Today’s letter – Republicans are not acting republican

Dear Governor Schwarzenegger –

I voted Tuesday in my last election as a registered Republican. It is sad for me to resign my membership in the Republican party, but the party has strayed too far from a principle that individuals are empowered to make individual decisions.

In particular, as a gay dad, I was lucky enough to find somebody who I like and love, and who loves me in return. We finally won the freedom to make the intimate decision to commit to marriage.
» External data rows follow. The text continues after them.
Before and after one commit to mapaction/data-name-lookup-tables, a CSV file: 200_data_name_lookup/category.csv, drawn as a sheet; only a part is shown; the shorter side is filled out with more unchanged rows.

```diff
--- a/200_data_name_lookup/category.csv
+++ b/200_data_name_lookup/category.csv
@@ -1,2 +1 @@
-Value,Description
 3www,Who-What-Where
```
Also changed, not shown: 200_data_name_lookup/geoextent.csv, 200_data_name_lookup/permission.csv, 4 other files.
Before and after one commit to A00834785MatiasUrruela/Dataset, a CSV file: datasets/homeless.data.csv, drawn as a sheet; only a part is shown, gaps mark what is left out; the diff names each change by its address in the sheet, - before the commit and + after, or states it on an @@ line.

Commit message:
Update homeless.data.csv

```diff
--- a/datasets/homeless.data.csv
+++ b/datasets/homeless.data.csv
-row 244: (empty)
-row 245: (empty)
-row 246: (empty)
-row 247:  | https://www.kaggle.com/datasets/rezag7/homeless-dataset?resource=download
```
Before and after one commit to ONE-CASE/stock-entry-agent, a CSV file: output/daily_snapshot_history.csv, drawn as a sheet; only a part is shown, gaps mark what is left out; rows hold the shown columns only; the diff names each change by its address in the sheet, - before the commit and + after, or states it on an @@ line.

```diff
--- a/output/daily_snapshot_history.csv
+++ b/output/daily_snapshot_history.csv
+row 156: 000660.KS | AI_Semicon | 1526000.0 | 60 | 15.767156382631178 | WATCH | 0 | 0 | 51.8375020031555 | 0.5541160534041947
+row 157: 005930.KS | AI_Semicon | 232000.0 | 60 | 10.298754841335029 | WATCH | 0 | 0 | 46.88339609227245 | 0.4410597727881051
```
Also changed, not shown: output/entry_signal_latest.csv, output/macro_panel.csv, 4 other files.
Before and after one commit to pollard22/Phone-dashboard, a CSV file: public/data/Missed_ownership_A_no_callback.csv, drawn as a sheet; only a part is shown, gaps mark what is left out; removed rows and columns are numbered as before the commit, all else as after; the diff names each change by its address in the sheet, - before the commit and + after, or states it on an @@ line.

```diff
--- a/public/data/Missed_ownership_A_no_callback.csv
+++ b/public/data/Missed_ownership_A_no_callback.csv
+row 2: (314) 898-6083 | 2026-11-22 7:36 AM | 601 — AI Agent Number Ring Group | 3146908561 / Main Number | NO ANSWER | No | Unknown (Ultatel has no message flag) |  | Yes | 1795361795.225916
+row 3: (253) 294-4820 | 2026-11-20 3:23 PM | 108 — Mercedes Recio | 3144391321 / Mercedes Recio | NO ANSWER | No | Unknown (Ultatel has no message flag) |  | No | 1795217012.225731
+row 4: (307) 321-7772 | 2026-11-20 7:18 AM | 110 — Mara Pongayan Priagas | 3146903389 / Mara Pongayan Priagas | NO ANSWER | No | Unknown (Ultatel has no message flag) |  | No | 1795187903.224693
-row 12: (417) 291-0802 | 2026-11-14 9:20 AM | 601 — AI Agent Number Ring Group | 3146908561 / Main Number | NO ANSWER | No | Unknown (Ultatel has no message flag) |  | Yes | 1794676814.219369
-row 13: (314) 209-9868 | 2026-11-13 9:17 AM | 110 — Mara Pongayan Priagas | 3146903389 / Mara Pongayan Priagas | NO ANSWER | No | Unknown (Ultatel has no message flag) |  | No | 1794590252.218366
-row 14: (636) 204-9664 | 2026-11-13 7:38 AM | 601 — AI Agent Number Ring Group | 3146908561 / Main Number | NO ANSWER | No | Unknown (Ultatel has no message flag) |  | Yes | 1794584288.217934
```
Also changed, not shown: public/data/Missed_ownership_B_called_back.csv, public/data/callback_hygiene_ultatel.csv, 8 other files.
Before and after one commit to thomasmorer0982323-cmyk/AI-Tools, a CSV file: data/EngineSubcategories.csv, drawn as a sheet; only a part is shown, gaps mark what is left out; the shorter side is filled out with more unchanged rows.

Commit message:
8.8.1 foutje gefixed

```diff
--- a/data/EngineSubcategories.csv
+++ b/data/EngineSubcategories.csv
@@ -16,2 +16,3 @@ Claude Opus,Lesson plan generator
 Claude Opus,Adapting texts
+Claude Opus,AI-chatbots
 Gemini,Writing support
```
But the Republicans, with you as the exception, continue to fight to take that away.

Your party platform glibly informs that “it is important to define marriage as being between one man and one woman” and “we oppose same-sex partner benefits, child custody, and adoption.” – teachings that are designed deny me my freedom to choose who I marry and make individual decisions about how I live my life.

A moral compass that lets one claim individual freedom, yet ostracize ones neighbors is neither American nor Christian, and I want no part of it.

I urge you, for the future of the Republican party, to help the GOP and California State Republican Assembly overcome their hatred and bias in order to open the tent to all individuals who want to make California a better place.

Sadly,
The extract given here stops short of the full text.